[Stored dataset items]
--------

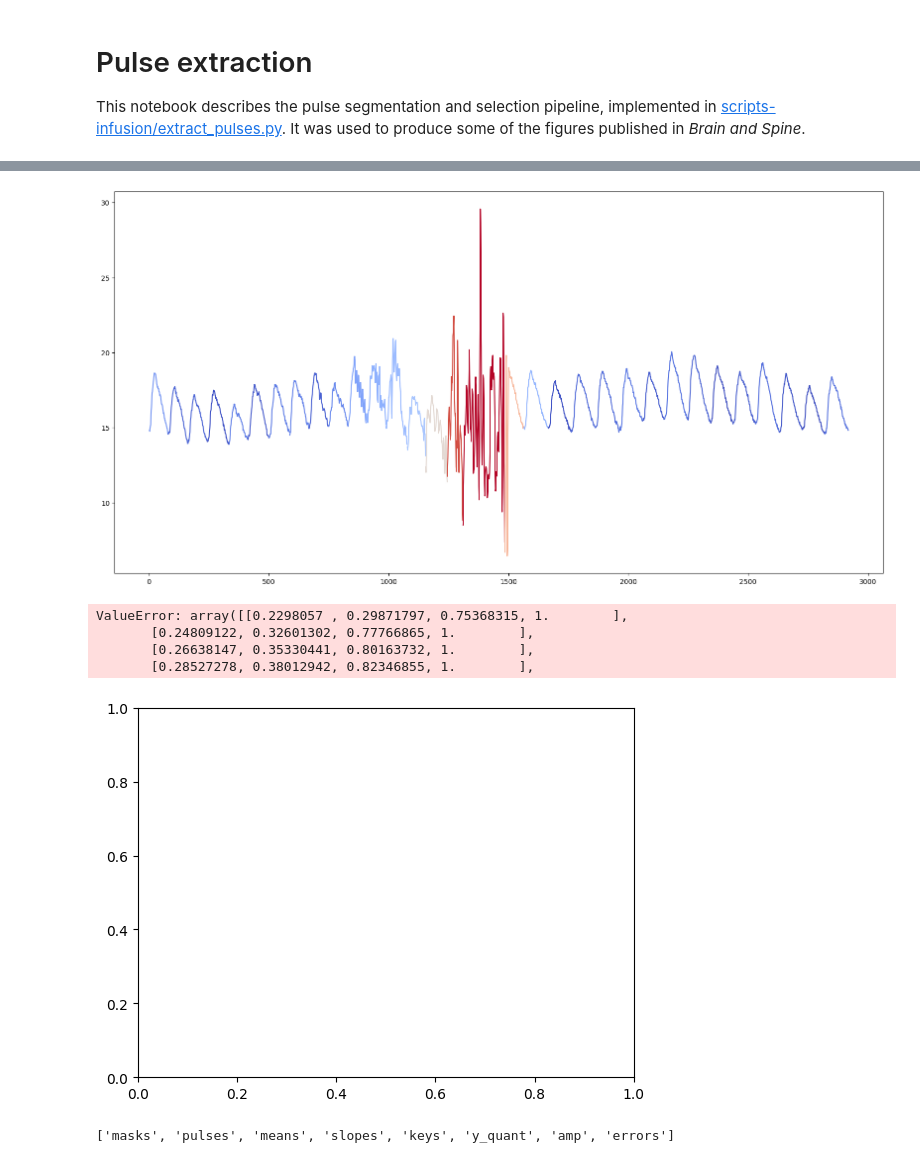
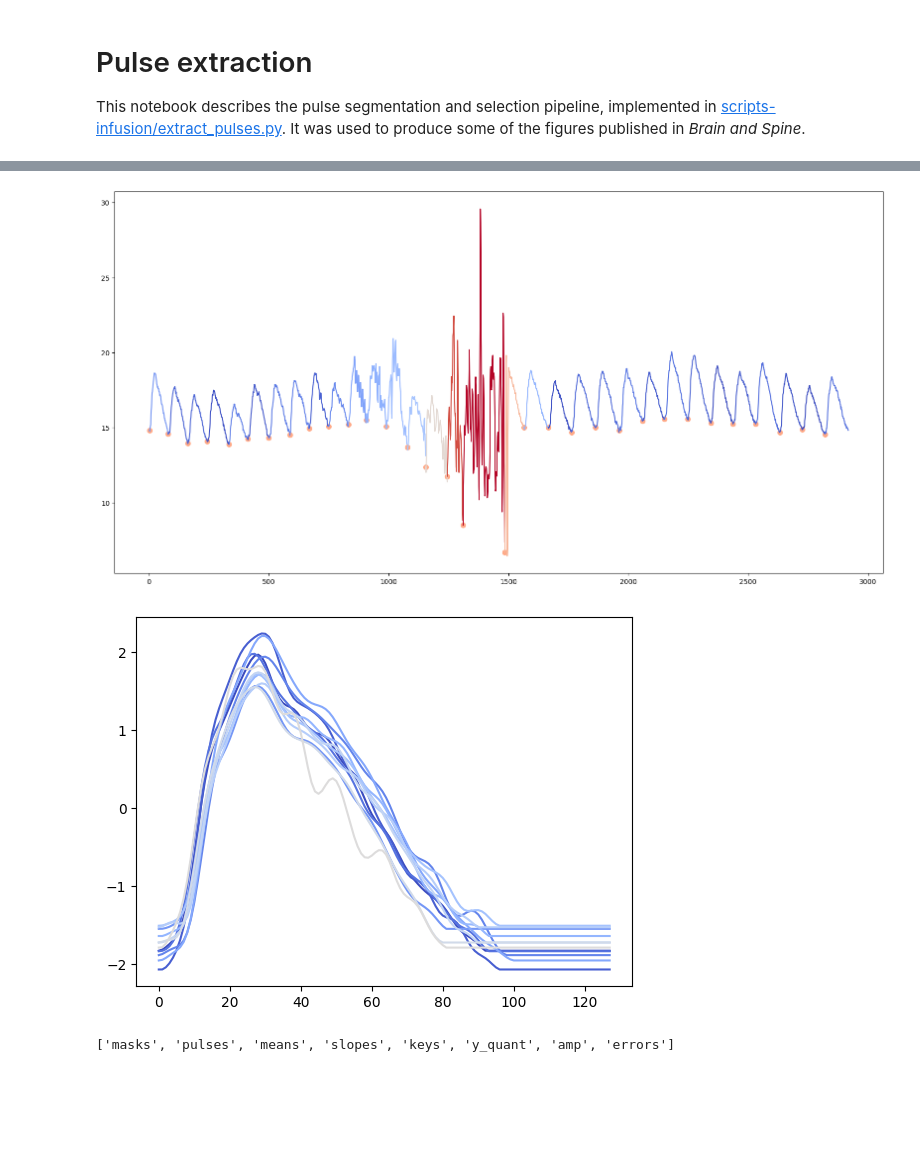
Before and after one commit to uartois-lml/revert-notebooks, a Jupyter notebook: pulse-extraction.ipynb, the cells around one changed output, grey strips where cells are left out. Drawn from its saved outputs; the diff is of its cells as text; code cells hidden in the pictures; blank space fills up the shorter version.

```diff
--- a/pulse-extraction.ipynb
+++ b/pulse-extraction.ipynb
@@ -48,19 +48,22 @@ for i, begin, end in zip(range(x_all.shape[0]), cuts[:-1], cuts[1:]):
     plt.plot(torch.arange(begin, end),
              icp[begin:end],
              c=plt.cm.coolwarm(color[i]))
+    plt.scatter(cuts[i], icp[begin], s=50, color='#fa8')
 plt.savefig('img/icp_loss.svg')
 # %% [output]
-[figure, old version]
+[figure, new version]
 # %%
+""" Plot best pulses """
+
 xs, masks = extractPulses(icp)
-color = torch.linspace(0, .5, xs.shape)
-plt.plot(xs[:12].T, color=plt.cm.coolwarm(torch.linspace(0, .5, xs.shape[0])))
+Npulses = 12
+color = torch.linspace(0, .5, Npulses)
+
+for i, x in enumerate(xs[:Npulses]):
+    plt.plot(x, color=plt.cm.coolwarm(color[i]))
+plt.savefig('img/best_pulses.svg')
 # %% [output]
-ValueError: array([[0.2298057 , 0.29871797, 0.75368315, 1.        ],
-       [0.24809122, 0.32601302, 0.77766865, 1.        ],
-       [0.26638147, 0.35330441, 0.80163732, 1.        ],
-       [0.28527278, 0.38012942, 0.82346855, 1.        ],
-[figure, old version]
+[figure, new version]
 # %%
 datadir = os.environ['INFUSION_DATASETS']
 pulse_data = torch.load(os.path.join(datadir, 'baseline-no_shunt.pt'))
```
Also changed, not shown: parts of 2 cells of this notebook, 1 other file.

--------

Exercise details – Filter the entries and keep only the lines holding "shape".

Worked solution –
@@ -48,19 +48,22 @@ for i, begin, end in zip(range(x_all.shape[0]), cuts[:-1], cuts[1:]):
-color = torch.linspace(0, .5, xs.shape)
-plt.plot(xs[:12].T, color=plt.cm.coolwarm(torch.linspace(0, .5, xs.shape[0])))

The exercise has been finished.